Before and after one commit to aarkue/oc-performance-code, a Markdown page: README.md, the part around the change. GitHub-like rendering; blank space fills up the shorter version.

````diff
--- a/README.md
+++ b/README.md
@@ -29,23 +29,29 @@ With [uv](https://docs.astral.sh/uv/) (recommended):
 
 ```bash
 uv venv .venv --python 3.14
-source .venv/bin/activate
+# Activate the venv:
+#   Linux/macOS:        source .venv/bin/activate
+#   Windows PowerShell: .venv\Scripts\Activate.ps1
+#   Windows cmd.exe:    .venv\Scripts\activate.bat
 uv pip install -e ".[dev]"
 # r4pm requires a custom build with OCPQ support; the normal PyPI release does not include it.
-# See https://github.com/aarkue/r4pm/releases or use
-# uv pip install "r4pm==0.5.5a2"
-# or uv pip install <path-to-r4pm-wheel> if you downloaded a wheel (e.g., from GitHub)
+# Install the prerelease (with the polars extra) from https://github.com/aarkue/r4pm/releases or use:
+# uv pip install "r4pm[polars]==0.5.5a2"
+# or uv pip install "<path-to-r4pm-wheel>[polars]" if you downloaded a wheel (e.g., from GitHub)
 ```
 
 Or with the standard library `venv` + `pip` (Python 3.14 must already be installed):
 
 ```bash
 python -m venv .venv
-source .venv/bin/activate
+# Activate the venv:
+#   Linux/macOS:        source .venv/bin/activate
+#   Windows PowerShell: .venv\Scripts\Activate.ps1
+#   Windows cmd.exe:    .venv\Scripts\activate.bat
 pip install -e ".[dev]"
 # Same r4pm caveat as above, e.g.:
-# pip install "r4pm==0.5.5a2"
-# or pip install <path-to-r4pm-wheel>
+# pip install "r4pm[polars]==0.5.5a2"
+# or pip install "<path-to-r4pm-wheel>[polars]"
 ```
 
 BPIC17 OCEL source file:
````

-*-

Reproduce every line of the listing above in which the string "wheel" appears.

-# or uv pip install <path-to-r4pm-wheel> if you downloaded a wheel (e.g., from GitHub)
+# or uv pip install "<path-to-r4pm-wheel>[polars]" if you downloaded a wheel (e.g., from GitHub)
-# or pip install <path-to-r4pm-wheel>
+# or pip install "<path-to-r4pm-wheel>[polars]"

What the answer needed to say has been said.